» PROBLEM STATEMENT
The lines to copy are those in the records below that hold the word "Regression".

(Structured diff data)

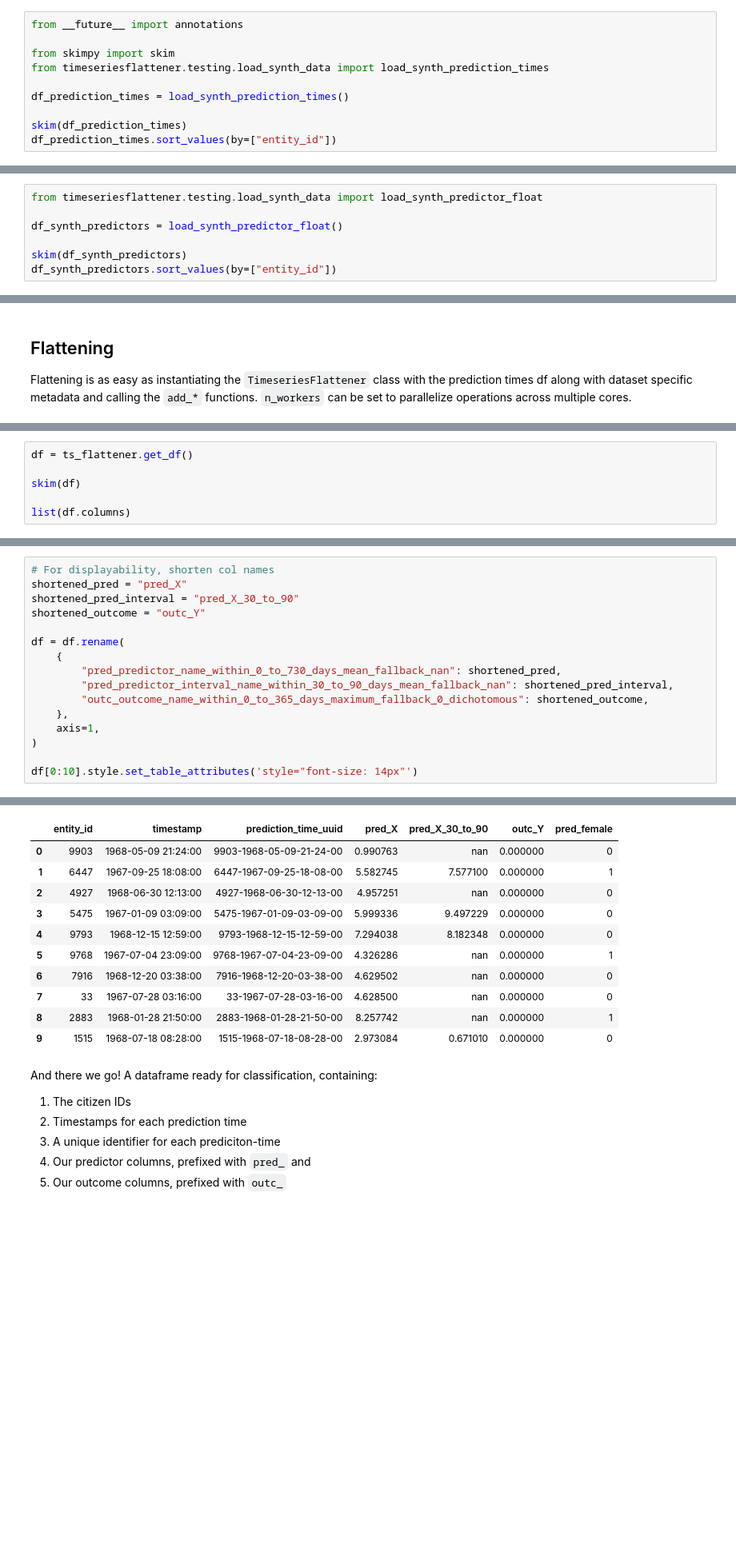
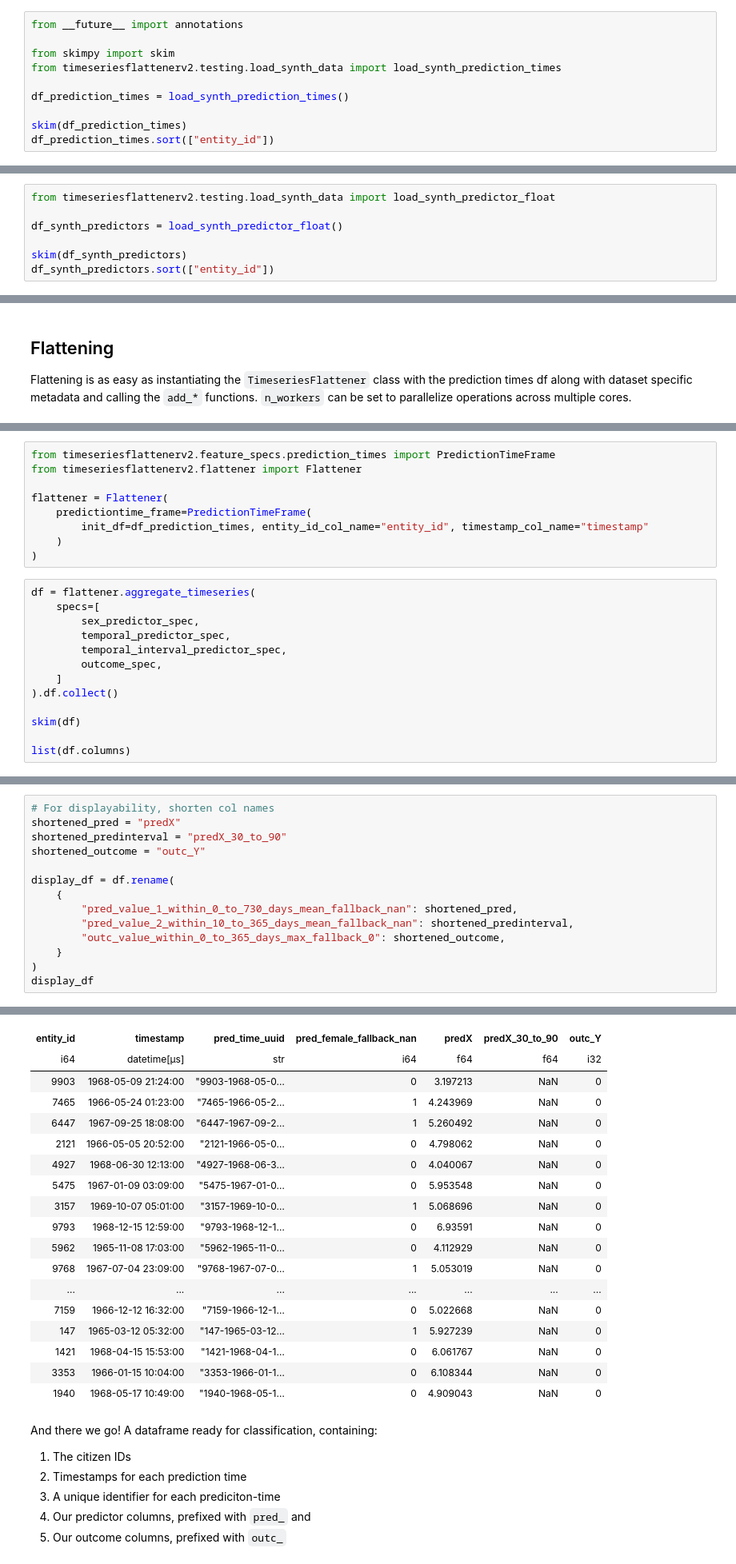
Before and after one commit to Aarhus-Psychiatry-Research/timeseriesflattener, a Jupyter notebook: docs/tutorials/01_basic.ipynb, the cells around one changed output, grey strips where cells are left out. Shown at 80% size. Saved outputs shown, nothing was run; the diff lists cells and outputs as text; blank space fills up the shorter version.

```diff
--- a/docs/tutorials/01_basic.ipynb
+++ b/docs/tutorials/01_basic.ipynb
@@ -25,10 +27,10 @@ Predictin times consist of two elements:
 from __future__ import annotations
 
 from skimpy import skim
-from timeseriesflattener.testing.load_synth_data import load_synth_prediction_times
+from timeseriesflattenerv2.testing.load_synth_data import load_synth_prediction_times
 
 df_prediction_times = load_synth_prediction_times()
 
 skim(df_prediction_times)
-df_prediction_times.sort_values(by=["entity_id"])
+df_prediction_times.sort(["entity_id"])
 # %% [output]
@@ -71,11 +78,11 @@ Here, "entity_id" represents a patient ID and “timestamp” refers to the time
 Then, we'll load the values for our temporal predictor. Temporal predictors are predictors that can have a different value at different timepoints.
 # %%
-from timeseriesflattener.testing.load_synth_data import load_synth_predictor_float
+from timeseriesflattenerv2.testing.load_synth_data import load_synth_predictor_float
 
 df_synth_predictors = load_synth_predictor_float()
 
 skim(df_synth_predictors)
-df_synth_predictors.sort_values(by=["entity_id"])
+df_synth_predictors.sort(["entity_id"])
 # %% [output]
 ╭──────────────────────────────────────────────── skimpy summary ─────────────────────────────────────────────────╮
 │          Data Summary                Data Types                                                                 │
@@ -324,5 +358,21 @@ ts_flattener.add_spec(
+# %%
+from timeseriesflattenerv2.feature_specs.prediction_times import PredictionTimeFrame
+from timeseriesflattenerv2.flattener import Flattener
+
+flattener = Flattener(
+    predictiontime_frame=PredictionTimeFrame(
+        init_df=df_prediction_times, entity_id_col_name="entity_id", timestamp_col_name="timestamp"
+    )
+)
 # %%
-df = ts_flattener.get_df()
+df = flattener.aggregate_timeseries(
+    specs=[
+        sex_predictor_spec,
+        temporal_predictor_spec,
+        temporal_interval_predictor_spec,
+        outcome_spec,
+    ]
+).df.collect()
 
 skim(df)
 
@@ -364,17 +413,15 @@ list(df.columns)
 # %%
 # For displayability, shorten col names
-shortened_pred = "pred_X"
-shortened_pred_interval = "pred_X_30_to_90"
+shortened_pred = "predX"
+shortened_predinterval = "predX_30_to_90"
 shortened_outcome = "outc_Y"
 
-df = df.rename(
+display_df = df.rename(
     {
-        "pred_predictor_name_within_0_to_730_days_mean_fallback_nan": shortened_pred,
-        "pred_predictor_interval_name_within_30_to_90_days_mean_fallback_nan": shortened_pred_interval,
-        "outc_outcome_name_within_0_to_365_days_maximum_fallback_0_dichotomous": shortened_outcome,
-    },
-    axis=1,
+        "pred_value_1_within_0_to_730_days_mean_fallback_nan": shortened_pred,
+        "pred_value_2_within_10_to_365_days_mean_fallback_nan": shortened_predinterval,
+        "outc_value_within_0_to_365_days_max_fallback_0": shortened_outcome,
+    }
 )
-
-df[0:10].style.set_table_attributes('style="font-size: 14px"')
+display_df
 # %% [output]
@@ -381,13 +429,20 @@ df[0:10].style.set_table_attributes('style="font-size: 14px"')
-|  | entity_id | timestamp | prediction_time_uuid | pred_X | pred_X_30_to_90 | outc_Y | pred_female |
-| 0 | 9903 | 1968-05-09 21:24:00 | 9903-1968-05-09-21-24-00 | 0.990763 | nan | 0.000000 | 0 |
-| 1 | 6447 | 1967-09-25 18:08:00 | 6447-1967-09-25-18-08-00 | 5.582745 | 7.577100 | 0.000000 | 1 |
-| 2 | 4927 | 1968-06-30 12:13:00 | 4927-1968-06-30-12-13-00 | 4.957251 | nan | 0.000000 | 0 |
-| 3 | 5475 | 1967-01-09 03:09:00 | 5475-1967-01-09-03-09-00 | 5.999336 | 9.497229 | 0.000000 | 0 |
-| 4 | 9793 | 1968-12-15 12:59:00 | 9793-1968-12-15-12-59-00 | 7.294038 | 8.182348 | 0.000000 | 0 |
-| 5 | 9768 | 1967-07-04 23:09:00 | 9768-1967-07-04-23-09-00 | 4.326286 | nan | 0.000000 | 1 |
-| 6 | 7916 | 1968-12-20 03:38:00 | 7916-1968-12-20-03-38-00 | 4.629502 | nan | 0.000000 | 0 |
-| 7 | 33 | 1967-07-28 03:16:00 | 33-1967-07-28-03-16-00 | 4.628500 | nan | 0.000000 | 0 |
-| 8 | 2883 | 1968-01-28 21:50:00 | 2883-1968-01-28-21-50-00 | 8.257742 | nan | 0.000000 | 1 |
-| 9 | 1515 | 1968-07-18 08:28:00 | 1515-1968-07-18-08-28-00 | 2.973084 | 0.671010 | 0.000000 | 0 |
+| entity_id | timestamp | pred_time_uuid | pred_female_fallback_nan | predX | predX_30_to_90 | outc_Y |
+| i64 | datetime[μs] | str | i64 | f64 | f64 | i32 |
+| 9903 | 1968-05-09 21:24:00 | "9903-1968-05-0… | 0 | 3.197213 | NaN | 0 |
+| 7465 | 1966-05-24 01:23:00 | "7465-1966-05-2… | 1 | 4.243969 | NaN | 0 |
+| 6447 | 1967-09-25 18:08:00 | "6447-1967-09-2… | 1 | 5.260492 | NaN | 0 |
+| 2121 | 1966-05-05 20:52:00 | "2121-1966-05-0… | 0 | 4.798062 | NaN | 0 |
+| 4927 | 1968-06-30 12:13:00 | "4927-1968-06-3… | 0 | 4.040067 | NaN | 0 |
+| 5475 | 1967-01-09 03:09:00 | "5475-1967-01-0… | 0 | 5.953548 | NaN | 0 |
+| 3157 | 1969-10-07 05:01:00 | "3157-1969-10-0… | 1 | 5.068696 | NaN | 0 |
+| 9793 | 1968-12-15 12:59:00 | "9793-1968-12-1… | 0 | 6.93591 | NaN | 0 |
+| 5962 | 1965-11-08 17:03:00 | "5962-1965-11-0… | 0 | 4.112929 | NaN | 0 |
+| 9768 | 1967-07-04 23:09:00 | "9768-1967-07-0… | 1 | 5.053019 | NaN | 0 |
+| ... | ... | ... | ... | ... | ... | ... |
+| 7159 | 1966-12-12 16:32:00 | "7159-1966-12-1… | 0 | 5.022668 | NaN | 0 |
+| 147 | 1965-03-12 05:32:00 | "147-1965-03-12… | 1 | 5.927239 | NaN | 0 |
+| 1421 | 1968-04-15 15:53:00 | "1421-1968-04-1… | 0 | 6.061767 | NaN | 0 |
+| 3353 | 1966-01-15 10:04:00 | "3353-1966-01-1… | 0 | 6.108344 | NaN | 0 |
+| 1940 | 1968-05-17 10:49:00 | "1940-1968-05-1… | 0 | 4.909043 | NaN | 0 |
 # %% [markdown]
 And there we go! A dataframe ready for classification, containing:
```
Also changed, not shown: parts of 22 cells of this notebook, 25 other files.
--
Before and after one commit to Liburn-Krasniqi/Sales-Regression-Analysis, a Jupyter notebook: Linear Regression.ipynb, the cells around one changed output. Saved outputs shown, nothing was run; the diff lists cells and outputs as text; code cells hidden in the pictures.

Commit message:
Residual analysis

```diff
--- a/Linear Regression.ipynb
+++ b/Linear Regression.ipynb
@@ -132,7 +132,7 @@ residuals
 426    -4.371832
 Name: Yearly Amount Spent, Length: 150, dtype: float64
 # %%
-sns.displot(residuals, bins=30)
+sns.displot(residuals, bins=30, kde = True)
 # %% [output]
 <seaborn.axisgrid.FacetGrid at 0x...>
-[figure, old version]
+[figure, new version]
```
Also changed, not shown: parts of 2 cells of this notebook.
---
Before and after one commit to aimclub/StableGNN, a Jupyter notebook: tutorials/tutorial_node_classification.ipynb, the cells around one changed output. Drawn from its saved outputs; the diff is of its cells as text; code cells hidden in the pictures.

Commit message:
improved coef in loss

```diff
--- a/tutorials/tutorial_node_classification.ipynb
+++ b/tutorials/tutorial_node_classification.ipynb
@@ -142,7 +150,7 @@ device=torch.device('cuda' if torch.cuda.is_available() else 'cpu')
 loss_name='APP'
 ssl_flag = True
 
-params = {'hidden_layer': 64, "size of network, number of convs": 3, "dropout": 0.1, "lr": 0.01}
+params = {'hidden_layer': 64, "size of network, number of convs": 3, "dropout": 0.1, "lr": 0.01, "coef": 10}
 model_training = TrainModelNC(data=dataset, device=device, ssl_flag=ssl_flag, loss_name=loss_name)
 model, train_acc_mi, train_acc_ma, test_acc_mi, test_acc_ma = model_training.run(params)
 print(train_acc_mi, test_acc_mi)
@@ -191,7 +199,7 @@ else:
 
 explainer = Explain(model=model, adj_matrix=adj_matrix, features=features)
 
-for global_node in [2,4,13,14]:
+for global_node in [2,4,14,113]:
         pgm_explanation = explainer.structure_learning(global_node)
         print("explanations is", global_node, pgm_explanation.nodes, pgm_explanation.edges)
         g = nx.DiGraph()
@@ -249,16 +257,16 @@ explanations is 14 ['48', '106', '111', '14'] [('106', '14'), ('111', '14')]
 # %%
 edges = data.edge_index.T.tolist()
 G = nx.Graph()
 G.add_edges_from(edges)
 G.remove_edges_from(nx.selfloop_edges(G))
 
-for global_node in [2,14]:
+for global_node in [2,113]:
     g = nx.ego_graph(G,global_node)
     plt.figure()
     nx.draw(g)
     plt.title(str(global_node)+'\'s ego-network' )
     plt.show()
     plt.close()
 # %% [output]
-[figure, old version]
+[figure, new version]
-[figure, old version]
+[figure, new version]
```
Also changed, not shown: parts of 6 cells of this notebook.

» EXERCISE RESPONSE
Before and after one commit to Liburn-Krasniqi/Sales-Regression-Analysis, a Jupyter notebook: Linear Regression.ipynb, the cells around one changed output. Saved outputs shown, nothing was run; the diff lists cells and outputs as text; code cells hidden in the pictures.
--- a/Linear Regression.ipynb
+++ b/Linear Regression.ipynb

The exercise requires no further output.